Nepal and India seem to be locked in a strange conflict of sorts.
Ties between the two nations have been somewhat strained in recent days, with Nepal having passed a Constitutional Amendment to redraw its political map and incorporate three strategically important area that India calls its own. For its part, India has termed that "artificial enlargement" as being "untenable".
There had also been an incident at the border wherein one person from Bihar had been killed and two others injured after a confrontation with the Nepal police took a violent turn.
And while it has been a couple of months since this incident, the discontent continues to simmer. Towards the end of June, Prime Minister KP Sharma Oli had made a cryptic reference to India while alleging that efforts were being made to oust him from office. More recently, there have been comments and counter comments pertaining to religious and spiritual leaders.
In July, days after asserting Lipulekh, Kalapani and Limpiyadhura belonged to Nepal, Oli said that Ayodhya lies in Nepal and that Lord Ram was a Nepali. With many incensed by the comments, the Foreign Affairs Ministry soon released a statement saying that the comments "are not linked to any political subject and have no intention at all to hurt the feeling and sentiment of anyone".

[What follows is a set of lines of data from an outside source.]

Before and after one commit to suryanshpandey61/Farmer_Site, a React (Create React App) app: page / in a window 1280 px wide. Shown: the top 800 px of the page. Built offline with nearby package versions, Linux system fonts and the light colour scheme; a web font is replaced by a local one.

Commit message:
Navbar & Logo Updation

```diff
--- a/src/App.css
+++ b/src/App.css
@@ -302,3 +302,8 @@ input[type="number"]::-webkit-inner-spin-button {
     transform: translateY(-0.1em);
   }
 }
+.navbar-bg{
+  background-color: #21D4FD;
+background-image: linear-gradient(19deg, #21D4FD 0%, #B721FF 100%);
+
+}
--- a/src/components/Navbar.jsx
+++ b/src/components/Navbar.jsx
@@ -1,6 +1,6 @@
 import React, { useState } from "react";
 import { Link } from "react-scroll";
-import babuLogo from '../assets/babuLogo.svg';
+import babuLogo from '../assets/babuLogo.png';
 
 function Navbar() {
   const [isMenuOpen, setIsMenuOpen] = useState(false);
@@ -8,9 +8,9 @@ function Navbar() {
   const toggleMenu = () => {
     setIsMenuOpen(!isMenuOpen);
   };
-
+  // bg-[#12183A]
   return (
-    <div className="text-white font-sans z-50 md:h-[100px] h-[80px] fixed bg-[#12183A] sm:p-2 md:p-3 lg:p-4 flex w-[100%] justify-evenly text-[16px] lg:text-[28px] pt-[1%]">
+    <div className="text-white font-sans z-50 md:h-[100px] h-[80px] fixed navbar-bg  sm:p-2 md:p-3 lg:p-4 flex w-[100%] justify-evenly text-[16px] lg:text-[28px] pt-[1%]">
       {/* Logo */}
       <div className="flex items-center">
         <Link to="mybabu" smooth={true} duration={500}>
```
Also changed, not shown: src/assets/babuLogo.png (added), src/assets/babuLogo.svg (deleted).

But this does not seem to have been a complete deterrent for the Prime Minister. On Sunday, a Hindustan Times report added that Oli had yet again reiterated his earlier comments, expressing conviction that Lord Ram had been born in Nepal's Ayodhyapuri.

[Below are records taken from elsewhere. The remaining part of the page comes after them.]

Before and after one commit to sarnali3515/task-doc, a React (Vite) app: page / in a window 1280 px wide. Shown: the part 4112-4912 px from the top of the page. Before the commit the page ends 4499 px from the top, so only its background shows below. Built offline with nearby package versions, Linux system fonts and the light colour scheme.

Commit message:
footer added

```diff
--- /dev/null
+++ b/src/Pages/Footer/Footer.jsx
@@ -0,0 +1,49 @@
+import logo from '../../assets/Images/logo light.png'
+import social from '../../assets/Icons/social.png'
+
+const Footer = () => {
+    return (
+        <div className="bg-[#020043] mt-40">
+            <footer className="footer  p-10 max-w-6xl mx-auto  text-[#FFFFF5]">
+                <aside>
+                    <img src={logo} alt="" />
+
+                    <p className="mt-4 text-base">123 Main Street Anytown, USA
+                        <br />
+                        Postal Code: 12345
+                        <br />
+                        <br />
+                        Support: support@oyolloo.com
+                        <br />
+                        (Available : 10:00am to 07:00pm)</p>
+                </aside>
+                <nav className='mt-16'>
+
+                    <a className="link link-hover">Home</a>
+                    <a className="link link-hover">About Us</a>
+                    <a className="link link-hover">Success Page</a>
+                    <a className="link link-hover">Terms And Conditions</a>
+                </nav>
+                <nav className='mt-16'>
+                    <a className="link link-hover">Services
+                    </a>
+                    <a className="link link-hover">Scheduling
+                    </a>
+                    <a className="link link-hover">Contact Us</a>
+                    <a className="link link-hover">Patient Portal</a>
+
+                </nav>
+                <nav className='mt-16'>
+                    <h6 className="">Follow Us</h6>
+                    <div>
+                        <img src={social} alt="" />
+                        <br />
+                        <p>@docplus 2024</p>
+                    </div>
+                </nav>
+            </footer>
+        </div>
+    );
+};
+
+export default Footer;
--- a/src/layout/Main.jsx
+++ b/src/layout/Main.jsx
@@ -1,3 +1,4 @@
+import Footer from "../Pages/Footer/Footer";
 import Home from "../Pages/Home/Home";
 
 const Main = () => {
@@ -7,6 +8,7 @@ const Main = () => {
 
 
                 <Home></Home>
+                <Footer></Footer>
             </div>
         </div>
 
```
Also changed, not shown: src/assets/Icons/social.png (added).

Prime Minister KP Sharma Oli this week attempted to ignite a fresh row over Lord Ram’s birthplace, telling a delegation that he was convinced that Lord Ram was born in south Nepal’s Ayodhyapuri and not Uttar Pradesh’s Ayodhya. He made these comments to a delegation from Madi in Chitwan district on Saturday.
Now, on Sunday, the debate shifted to another religious figure, Gautam Buddha. The Nepal Foreign Ministry issued an official statement clarifying that it was a "well-established and undeniable fact proven by historical and archaeological evidence" that Gautam Buddha had been born in Nepal's Lumbini.

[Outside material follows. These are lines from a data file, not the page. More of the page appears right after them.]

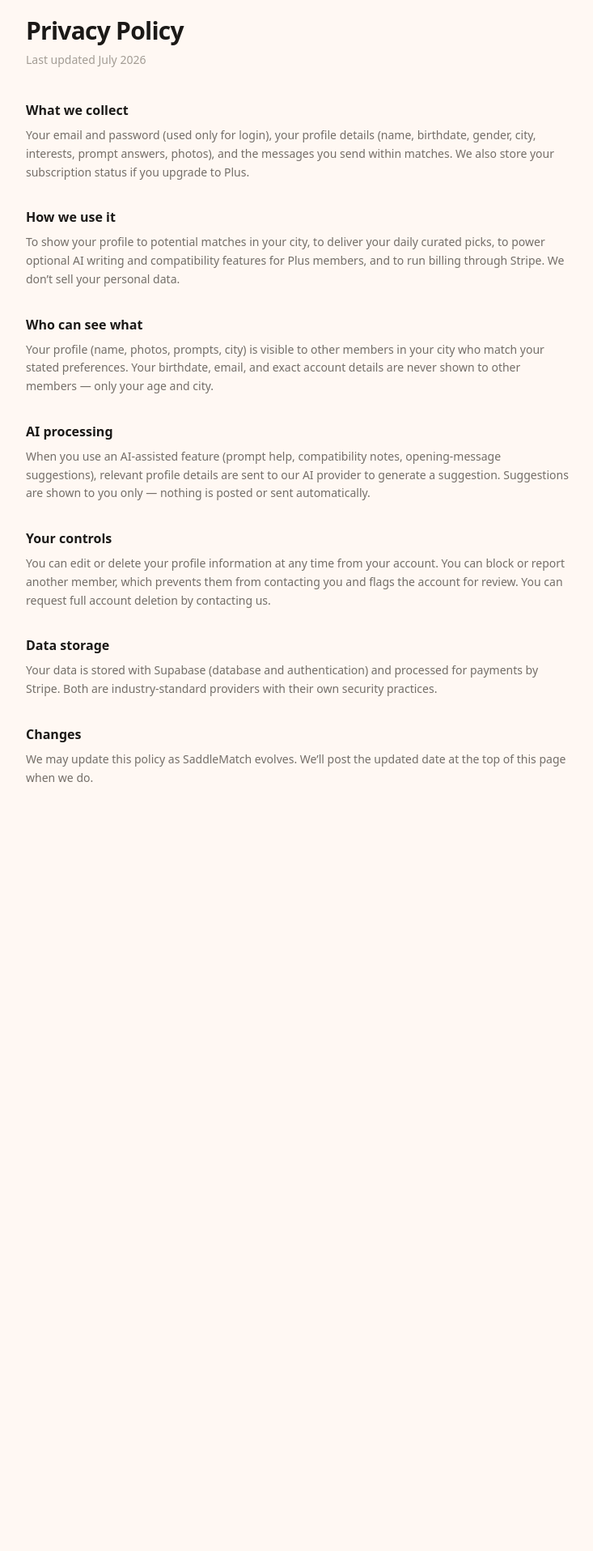
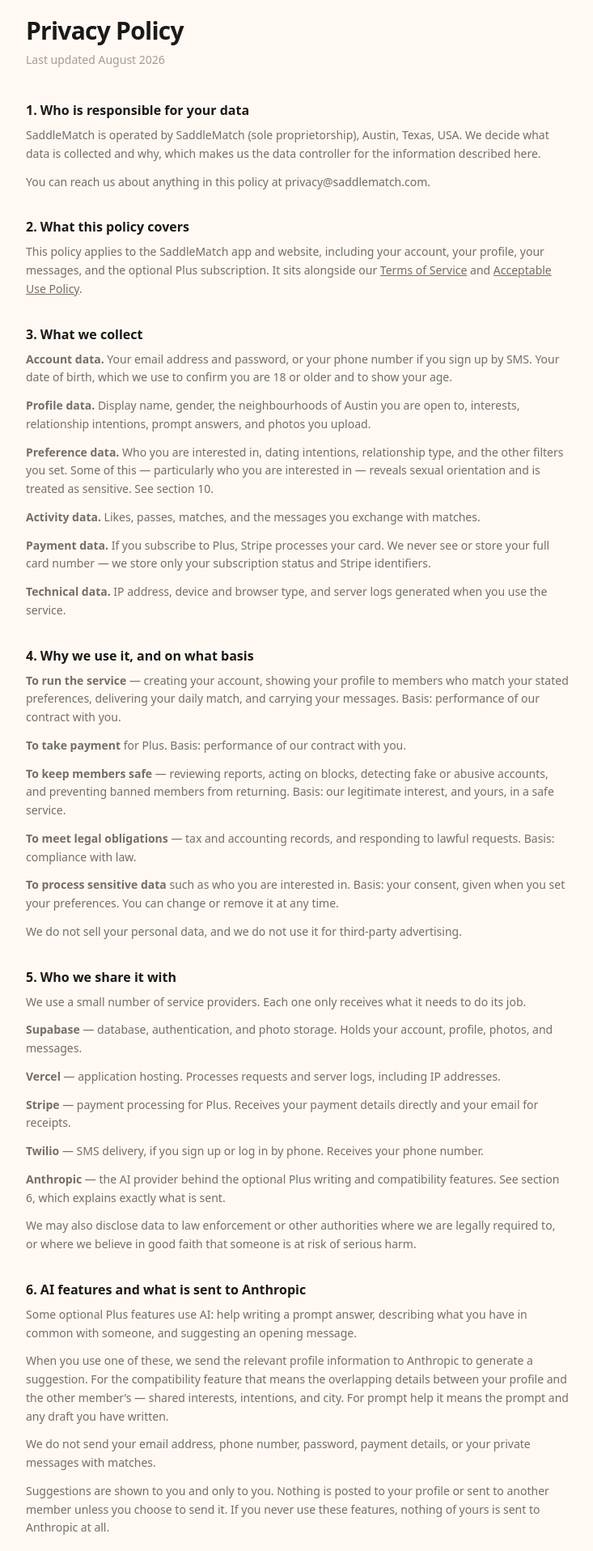
Before and after one commit to airkevin23-ship-it/saddlematch, a Next.js app: page /privacy in a window 1280 px wide. Shown: the part 84-2000 px from the top of the page at 81% size, without its empty margins (272-1005 px from the left). Before the commit the page ends 1120 px from the top, so only its background shows below. Built offline with nearby package versions, Linux system fonts and the light colour scheme.

Commit message:
Update page.tsx

```diff
--- a/src/app/privacy/page.tsx
+++ b/src/app/privacy/page.tsx
@@ -1,8 +1,15 @@
 import Link from "next/link";
 import { APP_NAME } from "@/lib/constants";
 
+// TODO Kevin: replace these two with your real legal entity and contact address
+// before submitting to the App Store or to Stripe for review.
+const LEGAL_ENTITY = "SaddleMatch (sole proprietorship), Austin, Texas, USA";
+const CONTACT_EMAIL = "privacy@saddlematch.com";
+
 export const metadata = {
   title: `Privacy Policy — ${APP_NAME}`,
+  description:
+    "What SaddleMatch collects, why, who we share it with, how long we keep it, and the controls you have.",
 };
 
 export default function PrivacyPage() {
@@ -13,75 +20,116 @@ export default function PrivacyPage() {
           ← {APP_NAME}
         </Link>
         <h1 className="text-3xl font-extrabold mt-4 mb-2 tracking-tight">Privacy Policy</h1>
-        <p className="text-sm text-ink-faint mb-10">Last updated July 2026</p>
+        <p className="text-sm text-ink-faint mb-10">Last updated August 2026</p>
 
         <div className="space-y-8 text-sm leading-relaxed text-ink">
           <section>
-            <h2 className="font-bold text-base mb-2">What we collect</h2>
-            <p className="text-ink-soft">
-              Your email and password (used only for login), your profile
-              details (name, birthdate, gender, city, interests, prompt
-              answers, photos), and the messages you send within matches. We
-              also store your subscription status if you upgrade to Plus.
-            </p>
+            <h2 className="font-bold text-base mb-2">1. Who is responsible for your data</h2>
+            <p className="text-ink-soft mb-3">{APP_NAME} is operated by {LEGAL_ENTITY}. We decide what data is collected and why, which makes us the data controller for the information described here.</p>
+            <p className="text-ink-soft mb-3">You can reach us about anything in this policy at {CONTACT_EMAIL}.</p>
           </section>
 
           <section>
-            <h2 className="font-bold text-base mb-2">How we use it</h2>
-            <p className="text-ink-soft">
-              To show your profile to potential matches in your city, to
-              deliver your daily curated picks, to power optional AI writing
-              and compatibility features for Plus members, and to run billing
-              through Stripe. We don&rsquo;t sell your personal data.
-            </p>
+            <h2 className="font-bold text-base mb-2">2. What this policy covers</h2>
+            <p className="text-ink-soft mb-3">This policy applies to the {APP_NAME} app and website, including your account, your profile, your messages, and the optional Plus subscription. It sits alongside our <Link href="/terms" className="underline">Terms of Service</Link> and <Link href="/acceptable-use" className="underline">Acceptable Use Policy</Link>.</p>
           </section>
 
           <section>
-            <h2 className="font-bold text-base mb-2">Who can see what</h2>
-            <p className="text-ink-soft">
-              Your profile (name, photos, prompts, city) is visible to other
-              members in your city who match your stated preferences. Your
-              birthdate, email, and exact account details are never shown to
-              other members — only your age and city.
-            </p>
+            <h2 className="font-bold text-base mb-2">3. What we collect</h2>
+            <p className="text-ink-soft mb-3"><strong>Account data.</strong> Your email address and password, or your phone number if you sign up by SMS. Your date of birth, which we use to confirm you are 18 or older and to show your age.</p>
+            <p className="text-ink-soft mb-3"><strong>Profile data.</strong> Display name, gender, the neighbourhoods of Austin you are open to, interests, relationship intentions, prompt answers, and photos you upload.</p>
+            <p className="text-ink-soft mb-3"><strong>Preference data.</strong> Who you are interested in, dating intentions, relationship type, and the other filters you set. Some of this — particularly who you are interested in — reveals sexual orientation and is treated as sensitive. See section 10.</p>
+            <p className="text-ink-soft mb-3"><strong>Activity data.</strong> Likes, passes, matches, and the messages you exchange with matches.</p>
+            <p className="text-ink-soft mb-3"><strong>Payment data.</strong> If you subscribe to Plus, Stripe processes your card. We never see or store your full card number — we store only your subscription status and Stripe identifiers.</p>
+            <p className="text-ink-soft mb-3"><strong>Technical data.</strong> IP address, device and browser type, and server logs generated when you use the service.</p>
           </section>
 
           <section>
-            <h2 className="font-bold text-base mb-2">AI processing</h2>
-            <p className="text-ink-soft">
-              When you use an AI-assisted feature (prompt help, compatibility
-              notes, opening-message suggestions), relevant profile details are
-              sent to our AI provider to generate a suggestion. Suggestions are
-              shown to you only — nothing is posted or sent automatically.
-            </p>
+            <h2 className="font-bold text-base mb-2">4. Why we use it, and on what basis</h2>
+            <p className="text-ink-soft mb-3"><strong>To run the service</strong> — creating your account, showing your profile to members who match your stated preferences, delivering your daily match, and carrying your messages. Basis: performance of our contract with you.</p>
+            <p className="text-ink-soft mb-3"><strong>To take payment</strong> for Plus. Basis: performance of our contract with you.</p>
+            <p className="text-ink-soft mb-3"><strong>To keep members safe</strong> — reviewing reports, acting on blocks, detecting fake or abusive accounts, and preventing banned members from returning. Basis: our legitimate interest, and yours, in a safe service.</p>
+            <p className="text-ink-soft mb-3"><strong>To meet legal obligations</strong> — tax and accounting records, and responding to lawful requests. Basis: compliance with law.</p>
+            <p className="text-ink-soft mb-3"><strong>To process sensitive data</strong> such as who you are interested in. Basis: your consent, given when you set your preferences. You can change or remove it at any time.</p>
+            <p className="text-ink-soft mb-3">We do not sell your personal data, and we do not use it for third-party advertising.</p>
           </section>
 
           <section>
-            <h2 className="font-bold text-base mb-2">Your controls</h2>
-            <p className="text-ink-soft">
-              You can edit or delete your profile information at any time from
-              your account. You can block or report another member, which
-              prevents them from contacting you and flags the account for
-              review. You can request full account deletion by contacting us.
-            </p>
+            <h2 className="font-bold text-base mb-2">5. Who we share it with</h2>
+            <p className="text-ink-soft mb-3">We use a small number of service providers. Each one only receives what it needs to do its job.</p>
+            <p className="text-ink-soft mb-3"><strong>Supabase</strong> — database, authentication, and photo storage. Holds your account, profile, photos, and messages.</p>
+            <p className="text-ink-soft mb-3"><strong>Vercel</strong> — application hosting. Processes requests and server logs, including IP addresses.</p>
+            <p className="text-ink-soft mb-3"><strong>Stripe</strong> — payment processing for Plus. Receives your payment details directly and your email for receipts.</p>
+            <p className="text-ink-soft mb-3"><strong>Twilio</strong> — SMS delivery, if you sign up or log in by phone. Receives your phone number.</p>
+            <p className="text-ink-soft mb-3"><strong>Anthropic</strong> — the AI provider behind the optional Plus writing and compatibility features. See section 6, which explains exactly what is sent.</p>
+            <p className="text-ink-soft mb-3">We may also disclose data to law enforcement or other authorities where we are legally required to, or where we believe in good faith that someone is at risk of serious harm.</p>
           </section>
 
           <section>
-            <h2 className="font-bold text-base mb-2">Data storage</h2>
-            <p className="text-ink-soft">
-              Your data is stored with Supabase (database and authentication)
-              and processed for payments by Stripe. Both are industry-standard
-              providers with their own security practices.
-            </p>
+            <h2 className="font-bold text-base mb-2">6. AI features and what is sent to Anthropic</h2>
+            <p className="text-ink-soft mb-3">Some optional Plus features use AI: help writing a prompt answer, describing what you have in common with someone, and suggesting an opening message.</p>
+            <p className="text-ink-soft mb-3">When you use one of these, we send the relevant profile information to Anthropic to generate a suggestion. For the compatibility feature that means the overlapping details between your profile and the other member&rsquo;s — shared interests, intentions, and city. For prompt help it means the prompt and any draft you have written.</p>
+            <p className="text-ink-soft mb-3">We do not send your email address, phone number, password, payment details, or your private messages with matches.</p>
+            <p className="text-ink-soft mb-3">Suggestions are shown to you and only to you. Nothing is posted to your profile or sent to another member unless you choose to send it. If you never use these features, nothing of yours is sent to Anthropic at all.</p>
           </section>
 
           <section>
-            <h2 className="font-bold text-base mb-2">Changes</h2>
-            <p className="text-ink-soft">
-              We may update this policy as {APP_NAME} evolves. We&rsquo;ll post the
-              updated date at the top of this page when we do.
-            </p>
+            <h2 className="font-bold text-base mb-2">7. What other members can see</h2>
+            <p className="text-ink-soft mb-3">Other members can see your display name, age, photos, prompt answers, interests, the neighbourhoods you selected, and your stated intentions.</p>
+            <p className="text-ink-soft mb-3">They cannot see your date of birth, email address, phone number, exact location, payment information, or who you have liked or passed on.</p>
+            <p className="text-ink-soft mb-3">If you report someone, we may tell them that a report was made and what action followed, but we do not identify you as the reporter.</p>
           </section>
+
+          <section>
+            <h2 className="font-bold text-base mb-2">8. How long we keep it</h2>
+            <p className="text-ink-soft mb-3">While your account is open, we keep your data so the service works.</p>
+            <p className="text-ink-soft mb-3">When you delete your account — which you can do yourself in Settings — your profile stops being visible immediately, and your personal data is erased within 30 days.</p>
+            <p className="text-ink-soft mb-3">Some things outlive that, and we want to be specific about which. Records needed to stop a banned member returning: 12 months. Payment and transaction records: 7 years, because tax law requires it. Support correspondence: 24 months. Server logs: 90 days. Records tied to an open safety investigation or legal claim: until it is resolved.</p>
+          </section>
+
+          <section>
+            <h2 className="font-bold text-base mb-2">9. Your rights and controls</h2>
+            <p className="text-ink-soft mb-3"><strong>See and correct.</strong> Your profile is editable at any time from your account.</p>
+            <p className="text-ink-soft mb-3"><strong>Delete.</strong> Settings contains a Delete account option that removes your account and data. You do not need to email us to do it.</p>
+            <p className="text-ink-soft mb-3"><strong>Export.</strong> Settings also lets you download a copy of your data.</p>
+            <p className="text-ink-soft mb-3"><strong>Withdraw consent.</strong> Remove sensitive preference data by editing your preferences, or delete your account entirely.</p>
+            <p className="text-ink-soft mb-3"><strong>Block and report.</strong> Every profile and conversation has both. Blocking removes that person from your Discover queue and stops them contacting you.</p>
+            <p className="text-ink-soft mb-3">Depending on where you live you may also have rights to object to or restrict processing, to portability, and to complain to your data protection authority. Write to {CONTACT_EMAIL} and we will help.</p>
+          </section>
+
+          <section>
+            <h2 className="font-bold text-base mb-2">10. Sensitive data, including health-related data</h2>
+            <p className="text-ink-soft mb-3">Some of what a dating app collects is legally sensitive. Your stated interest in men, women, or both can reveal sexual orientation, and in Washington and Nevada information of that kind may be treated as consumer health data under state law.</p>
+            <p className="text-ink-soft mb-3">We collect it only because it is necessary to match you with the people you want to meet, only with your consent, and we do not sell it or share it for advertising. You can change or remove it whenever you like.</p>
+          </section>
+
+          <section>
+            <h2 className="font-bold text-base mb-2">11. Security</h2>
+            <p className="text-ink-soft mb-3">Data is encrypted in transit. Access to production systems is limited to those who need it. Passwords are hashed by our authentication provider and are never visible to us.</p>
+            <p className="text-ink-soft mb-3">No service can promise perfect security. If a breach ever affects your personal data, we will notify you and the relevant authorities as the law requires.</p>
+          </section>
+
+          <section>
+            <h2 className="font-bold text-base mb-2">12. You must be 18</h2>
+            <p className="text-ink-soft mb-3">{APP_NAME} is for adults only. We do not knowingly collect data from anyone under 18. If we learn that a member is under 18, we remove the account and delete the data.</p>
+            <p className="text-ink-soft mb-3">If you believe a minor is using {APP_NAME}, please report it immediately so we can act.</p>
+          </section>
+
+          <section>
+            <h2 className="font-bold text-base mb-2">13. Where your data is held</h2>
+            <p className="text-ink-soft mb-3">We operate in the United States and our providers may process and store data there and in other countries. Where data moves across borders, we rely on our providers&rsquo; standard contractual protections.</p>
+          </section>
+
+          <section>
+            <h2 className="font-bold text-base mb-2">14. Changes to this policy</h2>
+            <p className="text-ink-soft mb-3">We will update this policy as {APP_NAME} changes. The date at the top always reflects the current version, and we will tell you before a material change takes effect.</p>
+          </section>
+
+          <section>
+            <h2 className="font-bold text-base mb-2">15. Contact</h2>
+            <p className="text-ink-soft mb-3">Questions, requests, or complaints about privacy can be sent to {CONTACT_EMAIL}. We read everything and will respond as quickly as we reasonably can.</p>
+          </section>
+
         </div>
       </div>
     </main>
```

The Nepal government said that it was reacting to a recent statement made by External Affairs Minister of India, Subrahmanyam Jaishankar. "It is true that Buddhism spread from Nepal to other parts of the world in the subsequent period. The matter remains beyond doubt and controversy and thus cannot be a subject of debate. The entire international community is aware of this."
This in turn prompted the Indian Foreign Ministry to issue a statement saying that Jaishankar's remarks had referred to the shared Buddhist heritage of the two countries. "There is no doubt that Gautam Buddha was born in Lumbini, which is in Nepal," the body said.